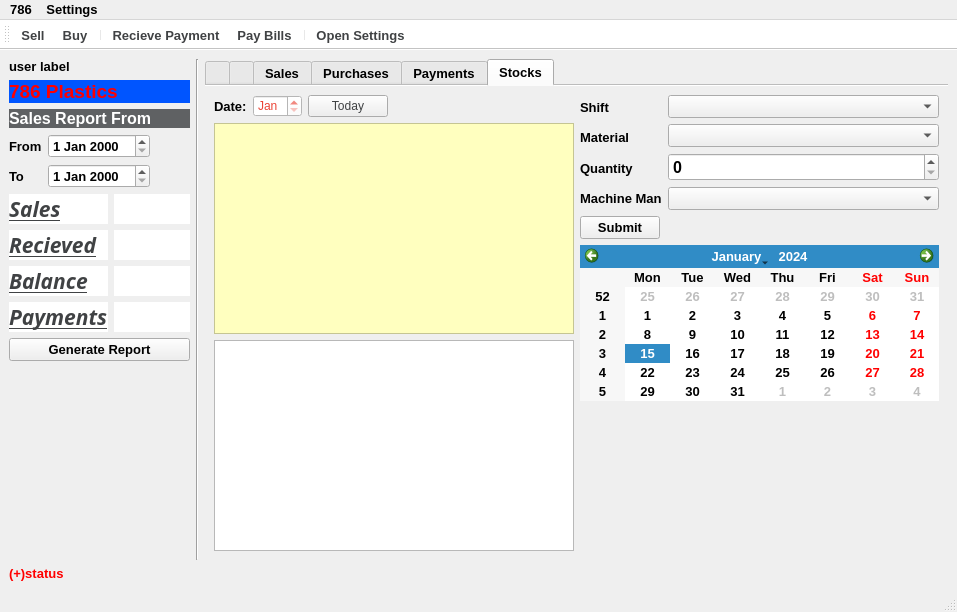
ZeroCoolHacker/FactoryManagment, file factory.ui: the form before one commit.
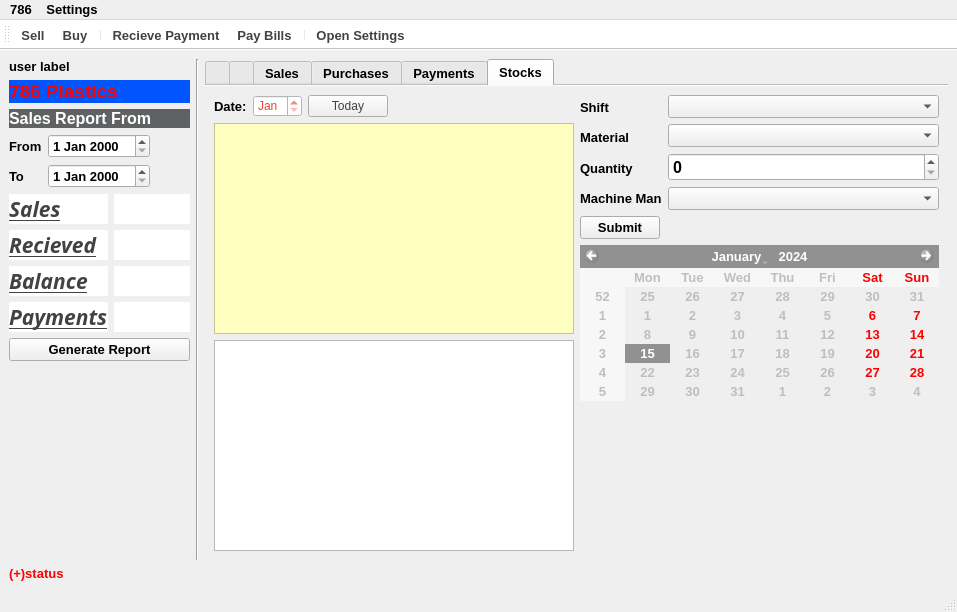
The form after the commit. The open tabs and pages were chosen to show the change. Icons and pictures are not drawn.

Diff of the .ui file:
```diff
--- a/factory.ui
+++ b/factory.ui
@@ -1555,7 +1555,11 @@
              </layout>
             </item>
             <item>
-             <widget class="QCalendarWidget" name="calendarWidget"/>
+             <widget class="QCalendarWidget" name="calendarWidget">
+              <property name="enabled">
+               <bool>false</bool>
+              </property>
+             </widget>
             </item>
             <item>
              <spacer name="verticalSpacer_4">
```
Left out of the diff: 2 changed lines with no effect on the pictures.
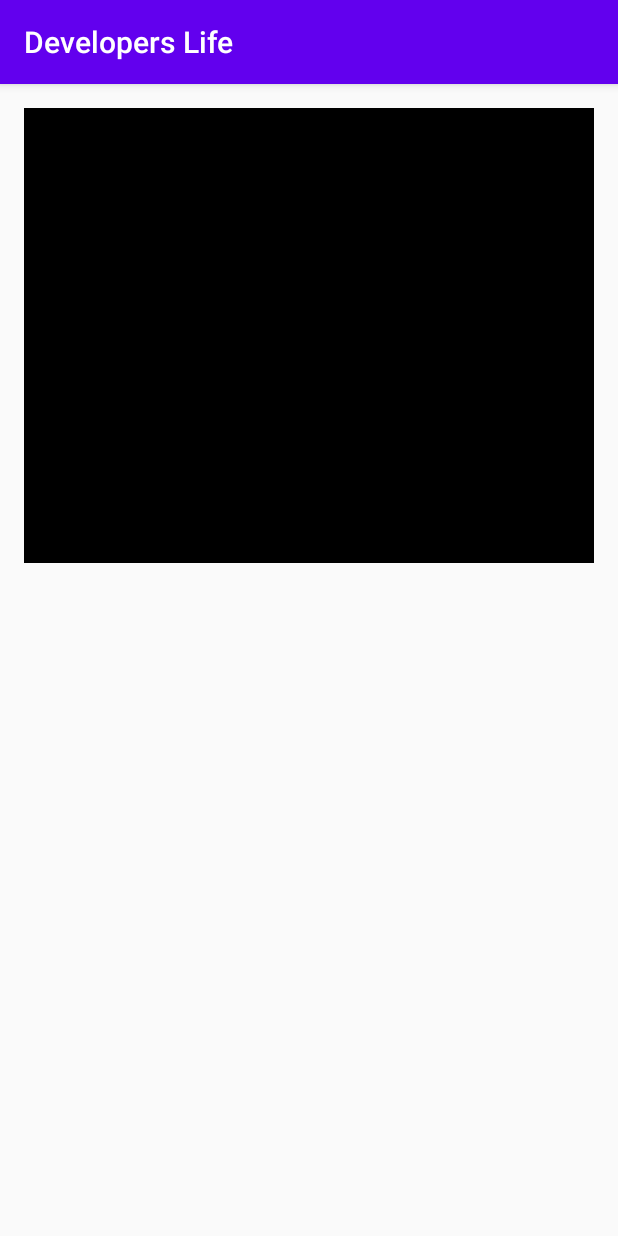
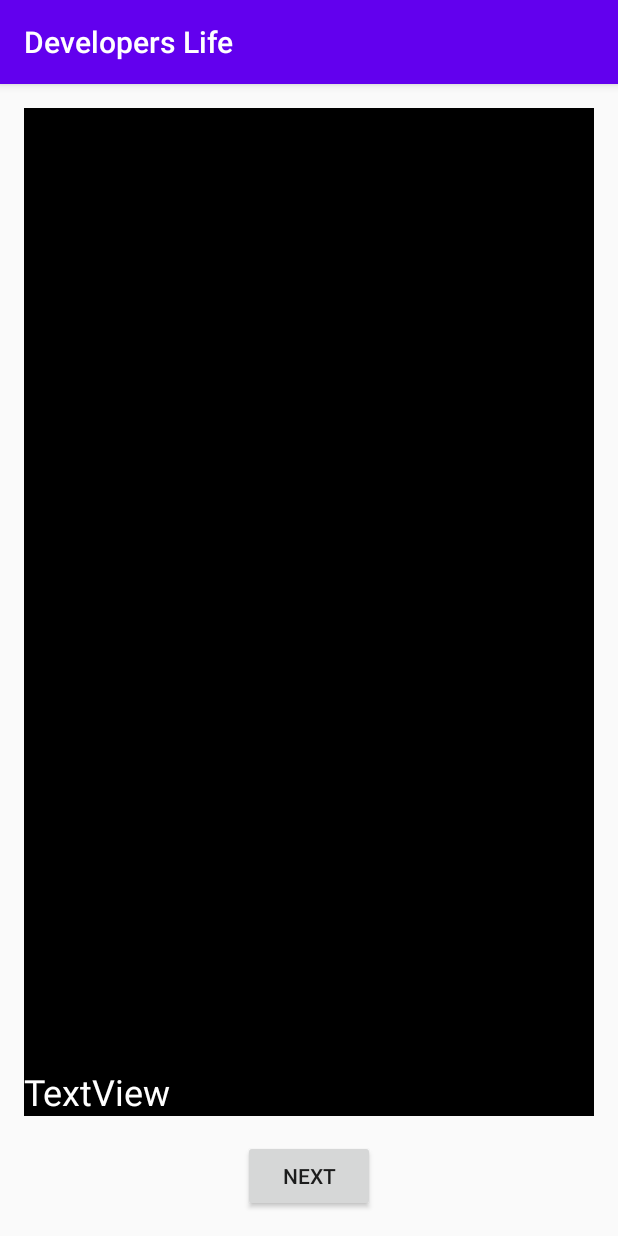
Before and after one commit to spanic/sadulin, an Android app: the screen it shows after launch (MainActivity), on a phone screen of 412 x 824 dp. Run offline under Robolectric (Android 15) with nearby library versions, the phone set to English and light mode, and no system bars; pictures from the network do not load.

Commit message:
Added "Next" button for getting new pictures

```diff
--- a/app/src/main/java/com/example/developers_life/MainActivity.java
+++ b/app/src/main/java/com/example/developers_life/MainActivity.java
@@ -1,9 +1,11 @@
 package com.example.developers_life;
 
+import android.os.Bundle;
+import android.view.View;
+import android.widget.ImageView;
+import android.widget.TextView;
+
 import androidx.appcompat.app.AppCompatActivity;
-
-import android.os.Bundle;
-import android.widget.ImageView;
 
 import com.bumptech.glide.Glide;
 import com.example.developers_life.models.ImageAPIService;
@@ -18,6 +20,20 @@ import retrofit2.converter.gson.GsonConverterFactory;
 public class MainActivity extends AppCompatActivity {
 
     private ImageView imageView;
+    private TextView descriptionTextView;
+
+    private ImageAPIService imageAPIService;
+
+    public MainActivity() {
+
+        Retrofit retrofit = new Retrofit.Builder()
+                .baseUrl("https://developerslife.ru/")
+                .addConverterFactory(GsonConverterFactory.create())
+                .build();
+
+        imageAPIService = retrofit.create(ImageAPIService.class);
+
+    }
 
     @Override
     protected void onCreate(Bundle savedInstanceState) {
@@ -26,40 +42,40 @@ public class MainActivity extends AppCompatActivity {
         setContentView(R.layout.activity_main);
 
         imageView = findViewById(R.id.imageView);
+        descriptionTextView = findViewById(R.id.textView);
 
-        Retrofit retrofit = new Retrofit.Builder()
-                .baseUrl("https://developerslife.ru/")
-                .addConverterFactory(GsonConverterFactory.create())
-                .build();
-        ImageAPIService imageAPIService = retrofit.create(ImageAPIService.class);
+        getRandomImage(null);
+
+    }
+
+    public void getRandomImage(View view) {
 
         imageAPIService.getRandomImage().enqueue(new Callback<ImageResponse>() {
 
             @Override
             public void onResponse(Call<ImageResponse> call, Response<ImageResponse> response) {
-
-                if (!response.isSuccessful())
-                    return;
-
-                ImageResponse imageResponseBody = response.body();
-
-                if (!"gif".equals(imageResponseBody.getType()))
-                    return;
-
-                String imageURL = imageResponseBody.getGifURL();
-                Glide.with(MainActivity.this)
-                        .load(imageURL)
-                        .into(imageView);
-
+                if (!response.isSuccessful()) return;
+                showImageAndDescription(response.body());
             }
 
             @Override
-            public void onFailure(Call<ImageResponse> call, Throwable t) {
-
-            }
+            public void onFailure(Call<ImageResponse> call, Throwable t) { }
 
         });
 
     }
 
+    private void showImageAndDescription(ImageResponse sourceImageResponse) {
+
+        if (!"gif".equals(sourceImageResponse.getType()))
+            return;
+
+        descriptionTextView.setText(sourceImageResponse.getDescription());
+
+        Glide.with(MainActivity.this)
+                .load(sourceImageResponse.getGifURL())
+                .into(imageView);
+
+    }
+
 }
--- a/app/src/main/res/layout/activity_main.xml
+++ b/app/src/main/res/layout/activity_main.xml
@@ -9,14 +9,38 @@
     <ImageView
         android:id="@+id/imageView"
         android:layout_width="0dp"
-        android:layout_height="303dp"
+        android:layout_height="0dp"
         android:layout_marginStart="16dp"
         android:layout_marginTop="16dp"
         android:layout_marginEnd="16dp"
+        android:layout_marginBottom="16dp"
         android:background="#000000"
         android:contentDescription="Funny picture"
+        app:layout_constraintBottom_toTopOf="@+id/button"
         app:layout_constraintEnd_toEndOf="parent"
         app:layout_constraintStart_toStartOf="parent"
         app:layout_constraintTop_toTopOf="parent"
         tools:srcCompat="@tools:sample/backgrounds/scenic" />
+
+    <Button
+        android:id="@+id/button"
+        android:layout_width="wrap_content"
+        android:layout_height="wrap_content"
+        android:layout_marginBottom="16dp"
+        android:onClick="getRandomImage"
+        android:text="@string/next_picture_button_text"
+        app:layout_constraintBottom_toBottomOf="parent"
+        app:layout_constraintEnd_toEndOf="parent"
+        app:layout_constraintStart_toStartOf="parent" />
+
+    <TextView
+        android:id="@+id/textView"
+        android:layout_width="0dp"
+        android:layout_height="wrap_content"
+        android:text="TextView"
+        android:textColor="#FFFFFF"
+        android:textSize="24sp"
+        app:layout_constraintBottom_toBottomOf="@+id/imageView"
+        app:layout_constraintEnd_toEndOf="@+id/imageView"
+        app:layout_constraintStart_toStartOf="@+id/imageView" />
 </androidx.constraintlayout.widget.ConstraintLayout>
--- a/app/src/main/res/values/strings.xml
+++ b/app/src/main/res/values/strings.xml
@@ -1,3 +1,4 @@
 <resources>
     <string name="app_name">Developers Life</string>
+    <string name="next_picture_button_text">Next</string>
 </resources>
```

**YOUR OBJECTIVE**
Every line of the material above must be written out exactly, with no pictures.

**TASK RESULT**
ZeroCoolHacker/FactoryManagment, file factory.ui: the form before one commit.
The form after the commit. The open tabs and pages were chosen to show the change. Icons and pictures are not drawn.

Diff of the .ui file:
```diff
--- a/factory.ui
+++ b/factory.ui
@@ -1555,7 +1555,11 @@
              </layout>
             </item>
             <item>
-             <widget class="QCalendarWidget" name="calendarWidget"/>
+             <widget class="QCalendarWidget" name="calendarWidget">
+              <property name="enabled">
+               <bool>false</bool>
+              </property>
+             </widget>
             </item>
             <item>
              <spacer name="verticalSpacer_4">
```
Left out of the diff: 2 changed lines with no effect on the pictures.
Before and after one commit to spanic/sadulin, an Android app: the screen it shows after launch (MainActivity), on a phone screen of 412 x 824 dp. Run offline under Robolectric (Android 15) with nearby library versions, the phone set to English and light mode, and no system bars; pictures from the network do not load.

Commit message:
Added "Next" button for getting new pictures

```diff
--- a/app/src/main/java/com/example/developers_life/MainActivity.java
+++ b/app/src/main/java/com/example/developers_life/MainActivity.java
@@ -1,9 +1,11 @@
 package com.example.developers_life;
 
+import android.os.Bundle;
+import android.view.View;
+import android.widget.ImageView;
+import android.widget.TextView;
+
 import androidx.appcompat.app.AppCompatActivity;
-
-import android.os.Bundle;
-import android.widget.ImageView;
 
 import com.bumptech.glide.Glide;
 import com.example.developers_life.models.ImageAPIService;
@@ -18,6 +20,20 @@ import retrofit2.converter.gson.GsonConverterFactory;
 public class MainActivity extends AppCompatActivity {
 
     private ImageView imageView;
+    private TextView descriptionTextView;
+
+    private ImageAPIService imageAPIService;
+
+    public MainActivity() {
+
+        Retrofit retrofit = new Retrofit.Builder()
+                .baseUrl("https://developerslife.ru/")
+                .addConverterFactory(GsonConverterFactory.create())
+                .build();
+
+        imageAPIService = retrofit.create(ImageAPIService.class);
+
+    }
 
     @Override
     protected void onCreate(Bundle savedInstanceState) {
@@ -26,40 +42,40 @@ public class MainActivity extends AppCompatActivity {
         setContentView(R.layout.activity_main);
 
         imageView = findViewById(R.id.imageView);
+        descriptionTextView = findViewById(R.id.textView);
 
-        Retrofit retrofit = new Retrofit.Builder()
-                .baseUrl("https://developerslife.ru/")
-                .addConverterFactory(GsonConverterFactory.create())
-                .build();
-        ImageAPIService imageAPIService = retrofit.create(ImageAPIService.class);
+        getRandomImage(null);
+
+    }
+
+    public void getRandomImage(View view) {
 
         imageAPIService.getRandomImage().enqueue(new Callback<ImageResponse>() {
 
             @Override
             public void onResponse(Call<ImageResponse> call, Response<ImageResponse> response) {
-
-                if (!response.isSuccessful())
-                    return;
-
-                ImageResponse imageResponseBody = response.body();
-
-                if (!"gif".equals(imageResponseBody.getType()))
-                    return;
-
-                String imageURL = imageResponseBody.getGifURL();
-                Glide.with(MainActivity.this)
-                        .load(imageURL)
-                        .into(imageView);
-
+                if (!response.isSuccessful()) return;
+                showImageAndDescription(response.body());
             }
 
             @Override
-            public void onFailure(Call<ImageResponse> call, Throwable t) {
-
-            }
+            public void onFailure(Call<ImageResponse> call, Throwable t) { }
 
         });
 
     }
 
+    private void showImageAndDescription(ImageResponse sourceImageResponse) {
+
+        if (!"gif".equals(sourceImageResponse.getType()))
+            return;
+
+        descriptionTextView.setText(sourceImageResponse.getDescription());
+
+        Glide.with(MainActivity.this)
+                .load(sourceImageResponse.getGifURL())
+                .into(imageView);
+
+    }
+
 }
--- a/app/src/main/res/layout/activity_main.xml
+++ b/app/src/main/res/layout/activity_main.xml
@@ -9,14 +9,38 @@
     <ImageView
         android:id="@+id/imageView"
         android:layout_width="0dp"
-        android:layout_height="303dp"
+        android:layout_height="0dp"
         android:layout_marginStart="16dp"
         android:layout_marginTop="16dp"
         android:layout_marginEnd="16dp"
+        android:layout_marginBottom="16dp"
         android:background="#000000"
         android:contentDescription="Funny picture"
+        app:layout_constraintBottom_toTopOf="@+id/button"
         app:layout_constraintEnd_toEndOf="parent"
         app:layout_constraintStart_toStartOf="parent"
         app:layout_constraintTop_toTopOf="parent"
         tools:srcCompat="@tools:sample/backgrounds/scenic" />
+
+    <Button
+        android:id="@+id/button"
+        android:layout_width="wrap_content"
+        android:layout_height="wrap_content"
+        android:layout_marginBottom="16dp"
+        android:onClick="getRandomImage"
+        android:text="@string/next_picture_button_text"
+        app:layout_constraintBottom_toBottomOf="parent"
+        app:layout_constraintEnd_toEndOf="parent"
+        app:layout_constraintStart_toStartOf="parent" />
+
+    <TextView
+        android:id="@+id/textView"
+        android:layout_width="0dp"
+        android:layout_height="wrap_content"
+        android:text="TextView"
+        android:textColor="#FFFFFF"
+        android:textSize="24sp"
+        app:layout_constraintBottom_toBottomOf="@+id/imageView"
+        app:layout_constraintEnd_toEndOf="@+id/imageView"
+        app:layout_constraintStart_toStartOf="@+id/imageView" />
 </androidx.constraintlayout.widget.ConstraintLayout>
--- a/app/src/main/res/values/strings.xml
+++ b/app/src/main/res/values/strings.xml
@@ -1,3 +1,4 @@
 <resources>
     <string name="app_name">Developers Life</string>
+    <string name="next_picture_button_text">Next</string>
 </resources>
```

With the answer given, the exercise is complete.